Given that on an electric motorcycle the battery accounts for a larger proportion of the raw materials by weight, it will take even more miles before an electric bike’s overall emissions drop below the lifetime output of a petrol bike.
And there’s the sticking point. Battery cars make sense on the basis that the average car will cover 15,000km per year and last 12 years – giving a lifetime mileage of 180,000km. Given the smaller distances that motorcycles tend to cover, and that the electric bike break-even point may be north of the 70,000km needed for a small electric car to overhaul a petrol one, it’s far from clear that electric bikes are the true green option.
Electric will win in the end
While there are endless arguments for and against the switch to electric vehicles, a 196-year-old scientific theory means they will win the day.
Putting aside variables like how electricity is produced, the emissions from battery production and losses in storage and charging, electric motors have an advantage because they’re not heat engines and as such they’re not subject to ‘Carnot’s rule’.
Established by French physicist Sadi Carnot in 1824, the rule shows that a heat engine (anything that converts thermal energy to mechanical energy) has a maximum efficiency that can’t be exceeded. For petrol engines, Carnot’s rule puts that maximum at about 70%.
Even the most advanced petrol engines manage around 50% , but electric motors aren’t limited by Carnot’s rule. That means they can operate with efficiency levels of 95% or more.
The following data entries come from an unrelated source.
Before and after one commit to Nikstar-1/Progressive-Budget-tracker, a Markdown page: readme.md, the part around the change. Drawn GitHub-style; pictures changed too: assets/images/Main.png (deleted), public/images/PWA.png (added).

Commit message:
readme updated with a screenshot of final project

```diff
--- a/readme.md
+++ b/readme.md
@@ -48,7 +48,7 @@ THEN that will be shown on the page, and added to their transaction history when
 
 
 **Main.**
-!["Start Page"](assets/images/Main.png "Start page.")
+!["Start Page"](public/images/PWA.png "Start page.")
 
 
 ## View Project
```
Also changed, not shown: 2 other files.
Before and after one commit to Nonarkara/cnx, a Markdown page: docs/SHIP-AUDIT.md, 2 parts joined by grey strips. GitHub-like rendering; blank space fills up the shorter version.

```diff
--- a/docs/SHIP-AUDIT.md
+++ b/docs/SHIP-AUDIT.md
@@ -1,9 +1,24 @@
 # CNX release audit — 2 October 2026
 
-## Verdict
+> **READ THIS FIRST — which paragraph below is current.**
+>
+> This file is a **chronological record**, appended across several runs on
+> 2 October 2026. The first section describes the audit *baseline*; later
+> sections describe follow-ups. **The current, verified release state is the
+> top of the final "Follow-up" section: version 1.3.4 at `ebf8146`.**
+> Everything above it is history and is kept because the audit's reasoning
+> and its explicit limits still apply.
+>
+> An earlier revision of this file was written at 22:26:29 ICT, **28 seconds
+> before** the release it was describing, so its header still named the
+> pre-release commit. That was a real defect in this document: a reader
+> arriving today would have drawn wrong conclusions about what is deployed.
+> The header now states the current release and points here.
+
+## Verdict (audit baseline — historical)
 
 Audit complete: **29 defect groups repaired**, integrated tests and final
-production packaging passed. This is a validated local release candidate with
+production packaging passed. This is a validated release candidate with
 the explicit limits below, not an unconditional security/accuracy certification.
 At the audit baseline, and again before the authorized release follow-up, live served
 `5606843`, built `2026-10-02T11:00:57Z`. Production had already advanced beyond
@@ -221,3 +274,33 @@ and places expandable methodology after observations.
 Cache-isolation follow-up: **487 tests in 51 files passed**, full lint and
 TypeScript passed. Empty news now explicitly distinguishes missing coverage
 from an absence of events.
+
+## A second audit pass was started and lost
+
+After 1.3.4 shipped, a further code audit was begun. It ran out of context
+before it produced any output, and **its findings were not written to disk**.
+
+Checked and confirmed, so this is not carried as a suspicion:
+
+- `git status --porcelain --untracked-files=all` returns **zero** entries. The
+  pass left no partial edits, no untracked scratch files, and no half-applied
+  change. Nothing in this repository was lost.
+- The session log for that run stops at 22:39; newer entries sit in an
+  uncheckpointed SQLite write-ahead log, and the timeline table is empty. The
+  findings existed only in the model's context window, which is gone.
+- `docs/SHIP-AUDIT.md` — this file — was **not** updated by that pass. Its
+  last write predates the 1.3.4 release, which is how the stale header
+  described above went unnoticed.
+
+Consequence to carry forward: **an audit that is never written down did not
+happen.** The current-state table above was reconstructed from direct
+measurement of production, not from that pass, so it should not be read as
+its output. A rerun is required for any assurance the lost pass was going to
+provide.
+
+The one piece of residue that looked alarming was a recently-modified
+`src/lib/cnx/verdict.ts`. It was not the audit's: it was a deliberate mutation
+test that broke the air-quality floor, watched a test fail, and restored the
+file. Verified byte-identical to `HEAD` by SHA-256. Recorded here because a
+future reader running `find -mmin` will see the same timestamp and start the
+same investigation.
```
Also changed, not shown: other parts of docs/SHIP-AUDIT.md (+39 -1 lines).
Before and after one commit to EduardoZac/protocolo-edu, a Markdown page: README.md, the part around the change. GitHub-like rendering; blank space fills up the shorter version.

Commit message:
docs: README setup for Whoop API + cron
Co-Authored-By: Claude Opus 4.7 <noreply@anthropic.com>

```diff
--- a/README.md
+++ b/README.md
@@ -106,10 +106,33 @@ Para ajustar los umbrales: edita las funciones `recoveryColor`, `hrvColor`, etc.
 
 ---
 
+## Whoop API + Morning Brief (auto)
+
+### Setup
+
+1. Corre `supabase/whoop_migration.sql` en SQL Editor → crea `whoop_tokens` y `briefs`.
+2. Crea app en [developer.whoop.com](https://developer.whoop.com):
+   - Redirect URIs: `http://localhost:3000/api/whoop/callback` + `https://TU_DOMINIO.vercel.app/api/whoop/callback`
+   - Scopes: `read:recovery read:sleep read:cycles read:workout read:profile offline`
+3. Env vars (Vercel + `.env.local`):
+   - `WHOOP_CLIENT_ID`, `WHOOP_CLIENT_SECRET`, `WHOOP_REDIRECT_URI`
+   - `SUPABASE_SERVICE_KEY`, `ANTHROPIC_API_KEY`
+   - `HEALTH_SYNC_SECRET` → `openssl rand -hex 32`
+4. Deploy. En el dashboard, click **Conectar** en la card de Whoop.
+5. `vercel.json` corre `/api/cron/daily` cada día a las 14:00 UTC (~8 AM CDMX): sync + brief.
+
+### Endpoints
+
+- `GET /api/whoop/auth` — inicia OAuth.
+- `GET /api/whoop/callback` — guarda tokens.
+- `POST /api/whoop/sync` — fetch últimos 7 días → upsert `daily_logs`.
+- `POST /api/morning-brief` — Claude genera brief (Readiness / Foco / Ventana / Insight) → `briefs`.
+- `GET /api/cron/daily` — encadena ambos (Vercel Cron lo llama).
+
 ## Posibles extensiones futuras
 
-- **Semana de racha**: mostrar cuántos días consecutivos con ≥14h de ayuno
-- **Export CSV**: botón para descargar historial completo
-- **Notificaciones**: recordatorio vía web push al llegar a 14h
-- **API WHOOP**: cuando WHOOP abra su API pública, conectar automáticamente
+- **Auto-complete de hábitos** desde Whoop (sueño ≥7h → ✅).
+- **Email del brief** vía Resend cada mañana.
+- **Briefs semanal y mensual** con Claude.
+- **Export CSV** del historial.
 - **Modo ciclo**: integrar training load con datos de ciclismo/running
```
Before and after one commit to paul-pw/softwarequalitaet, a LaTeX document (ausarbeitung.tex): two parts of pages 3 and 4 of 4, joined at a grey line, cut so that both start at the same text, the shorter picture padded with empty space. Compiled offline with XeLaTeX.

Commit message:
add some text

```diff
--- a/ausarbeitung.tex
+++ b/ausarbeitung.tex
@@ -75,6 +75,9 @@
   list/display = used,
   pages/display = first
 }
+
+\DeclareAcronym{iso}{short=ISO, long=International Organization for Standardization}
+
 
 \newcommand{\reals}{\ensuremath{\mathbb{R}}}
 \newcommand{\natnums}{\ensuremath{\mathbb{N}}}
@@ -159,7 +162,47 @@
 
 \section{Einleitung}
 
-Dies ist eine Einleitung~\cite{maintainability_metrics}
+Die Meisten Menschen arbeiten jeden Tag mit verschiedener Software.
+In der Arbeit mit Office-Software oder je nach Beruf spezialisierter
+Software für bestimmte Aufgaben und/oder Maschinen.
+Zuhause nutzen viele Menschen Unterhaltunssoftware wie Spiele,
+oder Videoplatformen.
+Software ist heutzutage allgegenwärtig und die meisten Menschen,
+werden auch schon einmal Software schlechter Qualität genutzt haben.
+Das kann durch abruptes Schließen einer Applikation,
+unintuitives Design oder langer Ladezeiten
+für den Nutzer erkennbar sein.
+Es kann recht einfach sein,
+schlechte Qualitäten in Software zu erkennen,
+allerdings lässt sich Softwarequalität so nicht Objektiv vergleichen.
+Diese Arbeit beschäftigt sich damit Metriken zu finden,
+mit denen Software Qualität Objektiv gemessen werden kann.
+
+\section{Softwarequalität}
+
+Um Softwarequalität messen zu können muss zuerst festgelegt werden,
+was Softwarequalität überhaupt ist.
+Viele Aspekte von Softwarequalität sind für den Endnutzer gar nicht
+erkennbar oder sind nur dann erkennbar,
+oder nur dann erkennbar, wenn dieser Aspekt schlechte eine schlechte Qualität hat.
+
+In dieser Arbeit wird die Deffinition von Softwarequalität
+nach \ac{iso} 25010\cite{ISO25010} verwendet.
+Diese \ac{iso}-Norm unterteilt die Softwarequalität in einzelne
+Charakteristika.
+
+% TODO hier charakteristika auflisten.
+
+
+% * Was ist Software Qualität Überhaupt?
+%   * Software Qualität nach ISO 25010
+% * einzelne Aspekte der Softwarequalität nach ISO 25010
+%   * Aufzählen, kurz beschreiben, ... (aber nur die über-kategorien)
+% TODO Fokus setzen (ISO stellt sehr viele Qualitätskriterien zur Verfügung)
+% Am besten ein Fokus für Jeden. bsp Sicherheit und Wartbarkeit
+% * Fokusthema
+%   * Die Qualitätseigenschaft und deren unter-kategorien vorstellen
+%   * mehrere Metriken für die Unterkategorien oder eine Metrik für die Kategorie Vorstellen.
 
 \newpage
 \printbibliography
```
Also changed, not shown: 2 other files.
As improvements are made in reducing emissions from battery production, the pendulum will inevitably swing in favour of electric even bikes.